• Task to carry out: Restate all of the entries exactly. Any picture in them should be skipped.

• Data shown:
++++++++
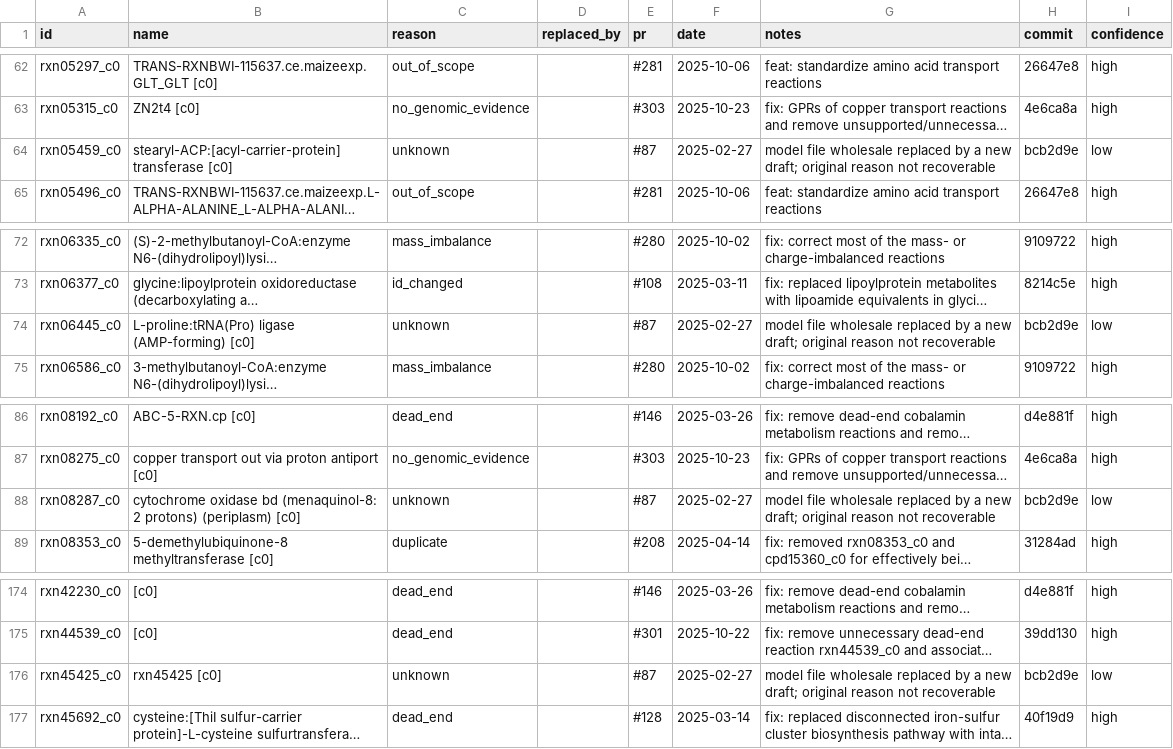
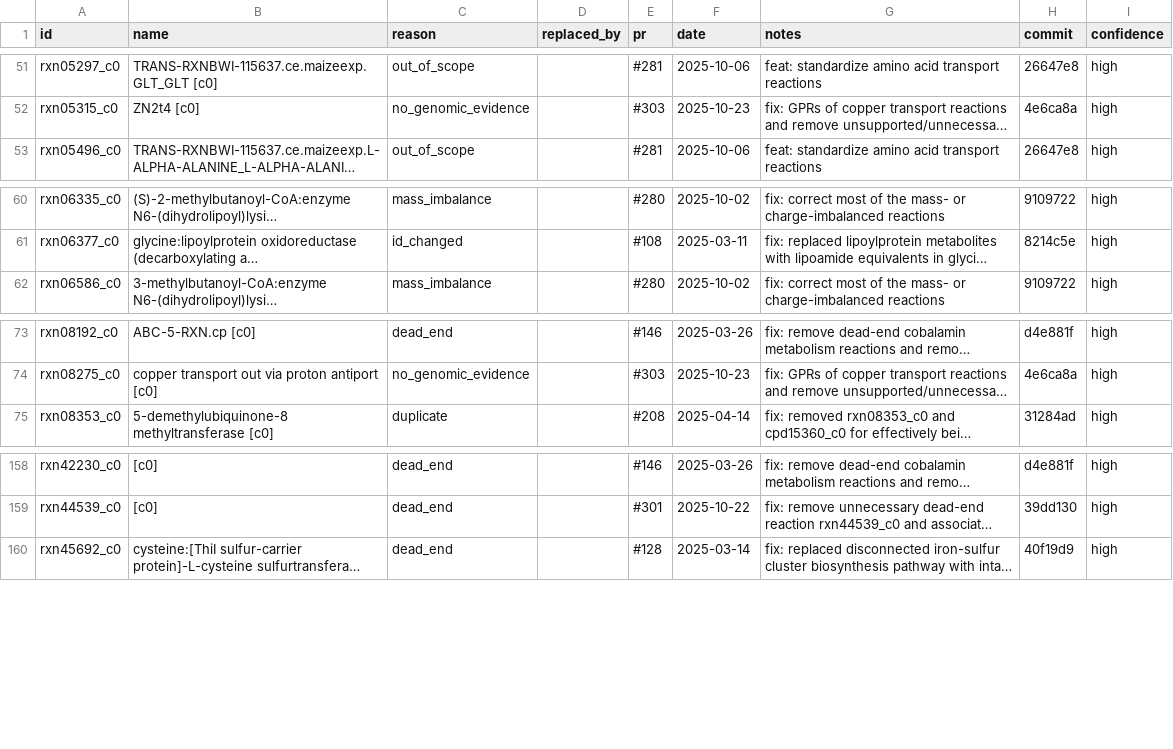
Before and after one commit to segrelab/GEM-mit1002, a TSV file: data/deprecated_identifiers/backfill_candidates/deprecated_reactions.candidates.tsv, drawn as a sheet; only a part is shown, gaps mark what is left out; long unchanged cells end in …; the diff covers the shown part only; the diff names each change by its address in the sheet, - before the commit and + after, or states it on an @@ line.

Commit message:
fix: ignore removed reactions before refseq version of model (PR 89)

```diff
--- a/data/deprecated_identifiers/backfill_candidates/deprecated_reactions.candidates.tsv
+++ b/data/deprecated_identifiers/backfill_candidates/deprecated_reactions.candidates.tsv
-row 64: rxn05459_c0 | stearyl-ACP:[acyl-carrier-protein] transferase [c0] | unknown |  | #87 | 2025-02-27 | model file wholesale replaced by a new draft; original reason not recoverable | bcb2d9e | low
-row 74: rxn06445_c0 | L-proline:tRNA(Pro) ligase (AMP-forming) [c0] | unknown |  | #87 | 2025-02-27 | model file wholesale replaced by a new draft; original reason not recoverable | bcb2d9e | low
-row 88: rxn08287_c0 | cytochrome oxidase bd (menaquinol-8: 2 protons) (periplasm) [c0] | unknown |  | #87 | 2025-02-27 | model file wholesale replaced by a new draft; original reason not recoverable | bcb2d9e | low
-row 176: rxn45425_c0 | rxn45425 [c0] | unknown |  | #87 | 2025-02-27 | model file wholesale replaced by a new draft; original reason not recoverable | bcb2d9e | low
```
Also changed, not shown: 13 removed rows elsewhere in this file.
++++++++
• Exercise answer:
Before and after one commit to segrelab/GEM-mit1002, a TSV file: data/deprecated_identifiers/backfill_candidates/deprecated_reactions.candidates.tsv, drawn as a sheet; only a part is shown, gaps mark what is left out; long unchanged cells end in …; the diff covers the shown part only; the diff names each change by its address in the sheet, - before the commit and + after, or states it on an @@ line.

Commit message:
fix: ignore removed reactions before refseq version of model (PR 89)

```diff
--- a/data/deprecated_identifiers/backfill_candidates/deprecated_reactions.candidates.tsv
+++ b/data/deprecated_identifiers/backfill_candidates/deprecated_reactions.candidates.tsv
-row 64: rxn05459_c0 | stearyl-ACP:[acyl-carrier-protein] transferase [c0] | unknown |  | #87 | 2025-02-27 | model file wholesale replaced by a new draft; original reason not recoverable | bcb2d9e | low
-row 74: rxn06445_c0 | L-proline:tRNA(Pro) ligase (AMP-forming) [c0] | unknown |  | #87 | 2025-02-27 | model file wholesale replaced by a new draft; original reason not recoverable | bcb2d9e | low
-row 88: rxn08287_c0 | cytochrome oxidase bd (menaquinol-8: 2 protons) (periplasm) [c0] | unknown |  | #87 | 2025-02-27 | model file wholesale replaced by a new draft; original reason not recoverable | bcb2d9e | low
-row 176: rxn45425_c0 | rxn45425 [c0] | unknown |  | #87 | 2025-02-27 | model file wholesale replaced by a new draft; original reason not recoverable | bcb2d9e | low
```
Also changed, not shown: 13 removed rows elsewhere in this file.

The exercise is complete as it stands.